Deciphering date codes

I have a project going on at work that involves the measuring, testing, and analysis of hundreds of machine parts. I need to keep track of all the work done on each part I receive and to see if there are any trends in the data.

Normally, I’d just keep all this information in a text file and manipulate it as needed through some simple one-off scripts. But because I have to share the information with others, I’m putting it in a Numbers spreadsheet instead. I’m not a big fan of spreadsheets in general or of Numbers in particular—they’re great for entering tabular data but limited when it comes to manipulating it—but we do what we must. The people I’m sharing this with will be more comfortable with a spreadsheet than a text file.

One of the first things I wanted to do was determine the manufacturing dates. Each part has a unique ID number, part of which is a simple encoding of the date on which it was made. The first digit of the ID number is last digit of the year of manufacture. The parts were first made in 2009, so the year digits are 9, 0, and 1. The project may extend into next year, so it’s possible I’ll be seeing IDs that start with 2 in a few months. The next three digits of the ID number represent the day of the year on which the part was made: January 1 is 001, February 1 is 032, etc.

Every row of my spreadsheet represents one part, and the ID numbers are in the first column. This morning I opened up a new column next to it and began writing a function to calculate the date from the ID. As the function grew and grew I realized that debugging it would be hell, and I began to look for a way out.

After a bit of thinking, I decided there was no need for the date to be calculated from the ID within the spreadsheet. The rows of my spreadsheet were going to be like the records of a database, and some of its fields would be referred to, searched for, and sorted on, but never edited. Because the date was going to be one of those non-edited fields, it could consist of just static data—data that I calculate outside the spreadsheet and paste into it.

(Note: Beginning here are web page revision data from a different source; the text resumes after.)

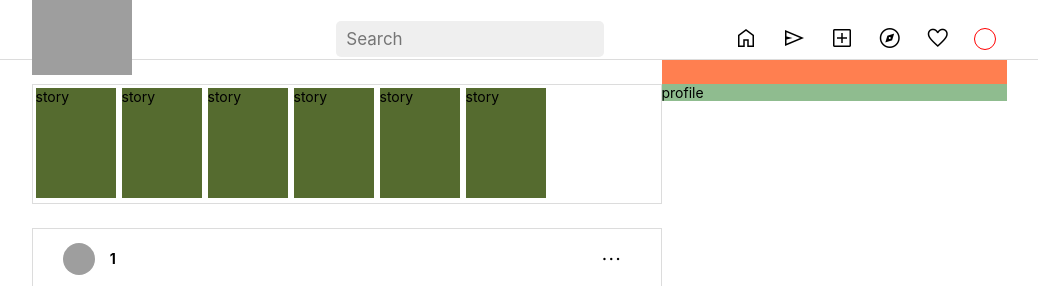
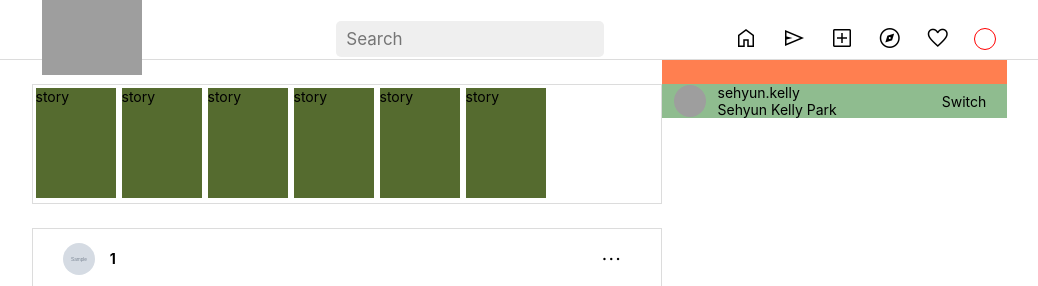
Before and after one commit to sehyun-kelly/django-instagram, a Django app: template templates/Instagram/main.html in a window 1280 px wide. Shown: the top 286 px of the page, without its empty margins (121-1159 px from the left). Run offline with Django 3.2, Linux system fonts and the light colour scheme; the template is opened without the code that fills it: most values are stand-ins (such as "Sample title", 1, 10 or a date in 2020); grey boxes marked "Sample" are stand-in pictures; grey boxes are pictures that could not be loaded.

Commit message:
upload function completed

```diff
--- a/content/models.py
+++ b/content/models.py
@@ -7,3 +7,4 @@ class Feed(models.Model):
     profile_image = models.TextField()
     user_id = models.TextField()
     like_count = models.TextField()
+    created = models.DateTimeField(auto_now_add=True)
--- /dev/null
+++ b/content/templatetags/content_tags.py
@@ -0,0 +1,13 @@
+from django import template
+from django.template.defaultfilters import stringfilter
+
+register = template.Library()
+
+
+@register.filter
+@stringfilter
+def upto(value, delimiter=None):
+    return value.split(delimiter)[0]
+
+
+upto.is_safe = True
--- a/static/css/instagram-main.css
+++ b/static/css/instagram-main.css
@@ -328,11 +328,6 @@ width: 100%;
     cursor: pointer;
 }
 
-.personalized {
-    margin-top: 24px;
-    height: 100%;
-    background-color: darkseagreen;
-}
 
 #write-new-post{
     display: flex;
@@ -380,3 +375,43 @@ width: 100%;
         font-size: 11px;
     color: #aaaaaa;
 }
+
+.personalized {
+    margin-top: 24px;
+    height: 100%;
+    background-color: darkseagreen;
+}
+
+.personalized-profile{
+    display: flex;
+    flex-direction: row;
+    align-items: center;
+
+}
+
+.personalized-pic{
+    width: 32px;
+    height: 32px;
+    border-radius: 50%;
+    margin: 0 12px;
+}
+
+.personalized-uid{
+    display: flex;
+    flex-direction: column;
+    width: 65%;
+}
+
+@media screen and (max-width: 975px) {
+    .right{
+        display: none;
+    }
+
+    .left{
+        margin-left: calc((100vw - 630px) / 2);
+    }
+
+    .navbar{
+    grid-template-columns: 20% 45% 35%;
+    }
+}
--- a/static/javascript/instagram-main.js
+++ b/static/javascript/instagram-main.js
@@ -6,7 +6,7 @@ let transferFile;
 let fileURL;
 
 //open modal for upload
-document.getElementById("nav-add").onclick = function (e) {
+document.getElementById("nav-add").onclick = function () {
     if (transferFile) {
         console.log('transferFile exists');
         console.log('fileURL: ' + fileURL);
@@ -44,13 +44,13 @@ document.getElementById("modal-close-2").onclick = function (e) {
 }
 
 window.onclick = function (e) {
-    if (e.target == firstModal) {
+    if (e.target === firstModal) {
         e.target.files = null;
         firstModal.style.display = "none";
         main.style.overflow = "scroll";
     }
 
-    if (e.target == secondModal) {
+    if (e.target === secondModal) {
         console.log('second modal window clicked');
         e.target.files = null;
         secondModal.style.display = "none";
@@ -116,3 +116,38 @@ document.getElementById("back").onclick = function(){
         firstModal.style.display = "flex";
     secondModal.style.display = "none";
 }
+
+
+$('#modal-share').click(function() {
+    let file = transferFile;
+    let image = transferFile.name;
+    let content = document.getElementById("write-content").value;
+    let user_id = 'sehyun.kelly';
+    let profile_img = 'https://www.skillshare.com/blog/wp-content/uploads/2020/11/BANNER_228129.png';
+
+    let fd = new FormData();
+
+    fd.append('file', file);
+    fd.append('image', image);
+    fd.append('content', content);
+    fd.append('user_id', user_id);
+    fd.append('profile_img', profile_img);
+
+    $.ajax({
+        url: "/content/upload",
+        data: fd,
+        method: "POST",
+        processData: false,
+        contentType: false,
+        success: function (data) {
+            console.log('success');
+        },
+        error: function(request, status, error){
+            console.log('error');
+        },
+        complete: function(){
+            console.log('complete');
+            location.replace("/main");
+        }
+    });
+});
--- a/templates/Instagram/main.html
+++ b/templates/Instagram/main.html
@@ -1,4 +1,5 @@
 {% load static %}
+{% load content_tags %}
 
 <!doctype html>
 <html lang="en">
@@ -22,7 +23,7 @@
 <section class="main">
     <nav class="navbar">
         <a class="navbar-brand">
-            <img style="width: 100px"
+            <img style="width: 100px; margin-left: 10px"
                  src="https://www.instagram.com/static/images/web/mobile_nav_type_logo-2x.png/1b47f9d0e595.png"
                  alt="logo"/>
         </a>
@@ -50,12 +51,12 @@
                 {% for feed in feeds %}
                     <div class="each-post">
                         <div class="post-profile">
-                            <img class="post-profile-pic" alt="profile pic" src={{ feed.profile_image }}/>
+                            <img class="post-profile-pic" alt="profile pic" src={{feed.profile_image}}>
                             <span><strong>{{ feed.user_id }}</strong></span>
                             <span class="material-symbols-outlined">more_horiz</span>
                         </div>
                         <div class="post-picture">
-                            <img class="post-picture-img" alt="post pic" src={{ feed.image }}/>
+                            <img class="post-picture-img" alt="post pic" src={% get_media_prefix %}{{ feed.image }}/>
                         </div>
                         <div class="post-reaction">
                             <form class="post-reaction-icons">
@@ -67,14 +68,14 @@
                                 </button>
                             </form>
                             <div>
-                                <span>Liked by <strong>others</strong></span>
+                                <span><strong>{{ feed.like_count }}</strong> Likes</span>
                             </div>
                             <div>
                                 <span><strong>{{ feed.user_id }}</strong></span>
                                 <span>{{ feed.content }}</span>
                             </div>
                             <div>
-                                <span class="timestamp">10 HOURS AGO</span>
+                                <span class="timestamp">{{ feed.created|timesince|upto:'h'}}HOURS AGO</span>
                             </div>
                         </div>
                         <form class="post-comment">
@@ -89,7 +90,14 @@
         </div>
         <nav class="right">
             <div class="personalized">
-                profile
+                <div class="personalized-profile">
+                    <img class="personalized-pic" src="https://www.skillshare.com/blog/wp-content/uploads/2020/11/BANNER_228129.png"/>
+                    <div class="personalized-uid">
+                        <span>sehyun.kelly</span>
+                        <span>Sehyun Kelly Park</span>
+                    </div>
+                    <div class="switch">Switch</div>
+                </div>
             </div>
         </nav>
     </section>
```
Also changed, not shown: Instagram/urls.py (+7 -2 lines), content/views.py (+28 -0 lines), content/migrations/0002_feed_created.py (added), content/templatetags/__init__.py (added), 4 other files.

With that decision made, I wrote this little Python script to decipher the date code part of the ID and print out a list of dates.

 1:  #!/usr/bin/env python
 3:  import fileinput
 4:  import datetime
 6:  for code in fileinput.input():
 7:    try:
 8:      yearCode = int(code[0])
 9:      year = 2009 if yearCode == 9 else 2010 + yearCode
10:      dayOfYear = int(code[1:4])
11:      prevYearEnd = - 1, 12, 31).toordinal()
12:      codeDate = + dayOfYear)
13:      print codeDate.strftime("%b %d, %Y")
14:    except ValueError:
15:      print "Unknown"

I used the fileinput library, which I’ve talked about before, to give me the flexibility of either piping the data to the script or having it read from a file. Date calculations are done through the datetime library.

For each line of input, the script

I’ve found that the ID numbers on some of the parts are unreadable, in whole or in part. Unreadable digits are marked as an x, so the int() operations on Lines 8 and 10 will throw errors when unreadable date codes are encountered. The try/except is there to gracefully handle those situations.

You’ll note that there’s no code explicitly distinguishing between leap and non-leap years. That’s the advantage of using a library that already handles leap years. The calculations in Lines 11 and 12 will work in any year.

The script is called, and using it was really simple. I copied the column of IDs from the spreadsheet, which gave me a big list of numbers, one per line. I then issued this command in the Terminal,

pbpaste | python | pbcopy

which processed the IDs from the clipboard and wrote the results back out onto the clipboard. I then pasted the list of calculated dates into the appropriate column of my spreadsheet. Boom.

This was much easier to write and debug than a spreadsheet function, and the combination of Unix pipelines with the pbpaste and pbcopy commands meant I didn’t even have to litter my hard disk with temporary files.